• _Task brief_
Start to finish, write out the entries exactly, leaving the pictures aside.

%%

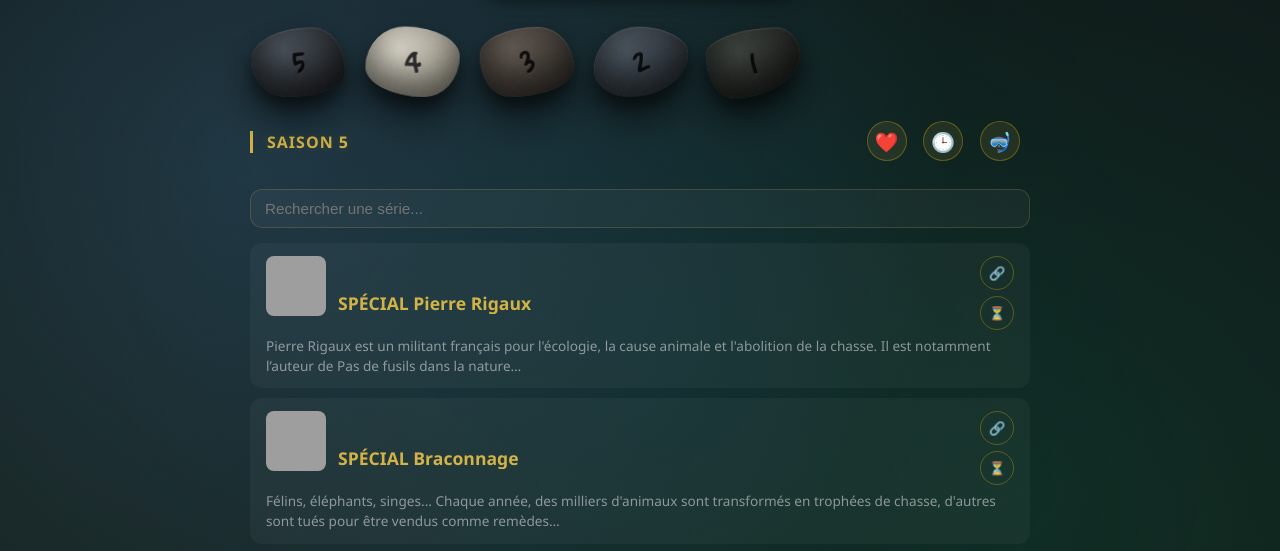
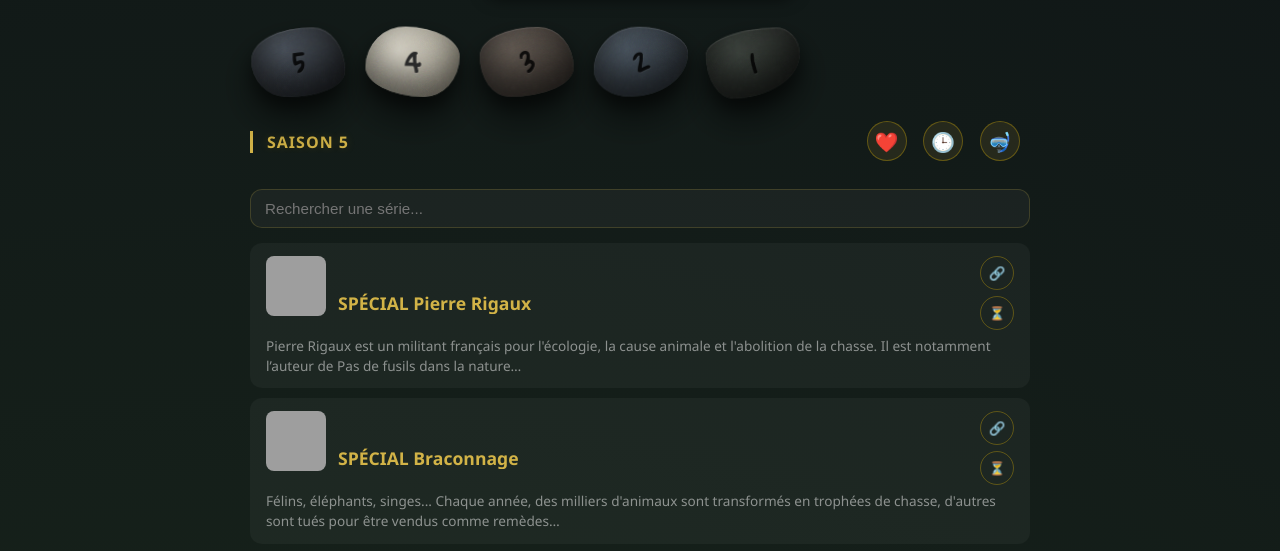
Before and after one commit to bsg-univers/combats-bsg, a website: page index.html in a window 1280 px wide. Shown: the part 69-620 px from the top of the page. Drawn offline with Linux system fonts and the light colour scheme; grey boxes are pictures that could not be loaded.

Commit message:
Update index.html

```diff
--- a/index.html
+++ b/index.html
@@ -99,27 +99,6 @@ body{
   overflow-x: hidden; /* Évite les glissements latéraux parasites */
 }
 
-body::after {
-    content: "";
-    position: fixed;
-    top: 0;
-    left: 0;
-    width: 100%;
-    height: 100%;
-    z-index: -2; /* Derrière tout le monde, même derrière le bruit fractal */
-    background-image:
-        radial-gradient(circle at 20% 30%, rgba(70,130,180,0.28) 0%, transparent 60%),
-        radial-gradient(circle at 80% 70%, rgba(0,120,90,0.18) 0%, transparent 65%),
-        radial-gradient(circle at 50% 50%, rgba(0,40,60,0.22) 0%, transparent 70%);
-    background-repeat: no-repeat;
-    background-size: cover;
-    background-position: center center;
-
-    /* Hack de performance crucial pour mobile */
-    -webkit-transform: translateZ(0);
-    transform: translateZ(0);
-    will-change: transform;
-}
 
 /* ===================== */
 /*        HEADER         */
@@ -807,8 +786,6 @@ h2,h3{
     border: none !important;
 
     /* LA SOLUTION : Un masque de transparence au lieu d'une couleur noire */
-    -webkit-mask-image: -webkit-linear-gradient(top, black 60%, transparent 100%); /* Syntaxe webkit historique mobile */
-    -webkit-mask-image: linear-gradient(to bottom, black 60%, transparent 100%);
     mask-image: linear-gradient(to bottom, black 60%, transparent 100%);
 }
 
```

%%

• _Response to this exercise_
Before and after one commit to bsg-univers/combats-bsg, a website: page index.html in a window 1280 px wide. Shown: the part 69-620 px from the top of the page. Drawn offline with Linux system fonts and the light colour scheme; grey boxes are pictures that could not be loaded.

Commit message:
Update index.html

```diff
--- a/index.html
+++ b/index.html
@@ -99,27 +99,6 @@ body{
   overflow-x: hidden; /* Évite les glissements latéraux parasites */
 }
 
-body::after {
-    content: "";
-    position: fixed;
-    top: 0;
-    left: 0;
-    width: 100%;
-    height: 100%;
-    z-index: -2; /* Derrière tout le monde, même derrière le bruit fractal */
-    background-image:
-        radial-gradient(circle at 20% 30%, rgba(70,130,180,0.28) 0%, transparent 60%),
-        radial-gradient(circle at 80% 70%, rgba(0,120,90,0.18) 0%, transparent 65%),
-        radial-gradient(circle at 50% 50%, rgba(0,40,60,0.22) 0%, transparent 70%);
-    background-repeat: no-repeat;
-    background-size: cover;
-    background-position: center center;
-
-    /* Hack de performance crucial pour mobile */
-    -webkit-transform: translateZ(0);
-    transform: translateZ(0);
-    will-change: transform;
-}
 
 /* ===================== */
 /*        HEADER         */
@@ -807,8 +786,6 @@ h2,h3{
     border: none !important;
 
     /* LA SOLUTION : Un masque de transparence au lieu d'une couleur noire */
-    -webkit-mask-image: -webkit-linear-gradient(top, black 60%, transparent 100%); /* Syntaxe webkit historique mobile */
-    -webkit-mask-image: linear-gradient(to bottom, black 60%, transparent 100%);
     mask-image: linear-gradient(to bottom, black 60%, transparent 100%);
 }
 
```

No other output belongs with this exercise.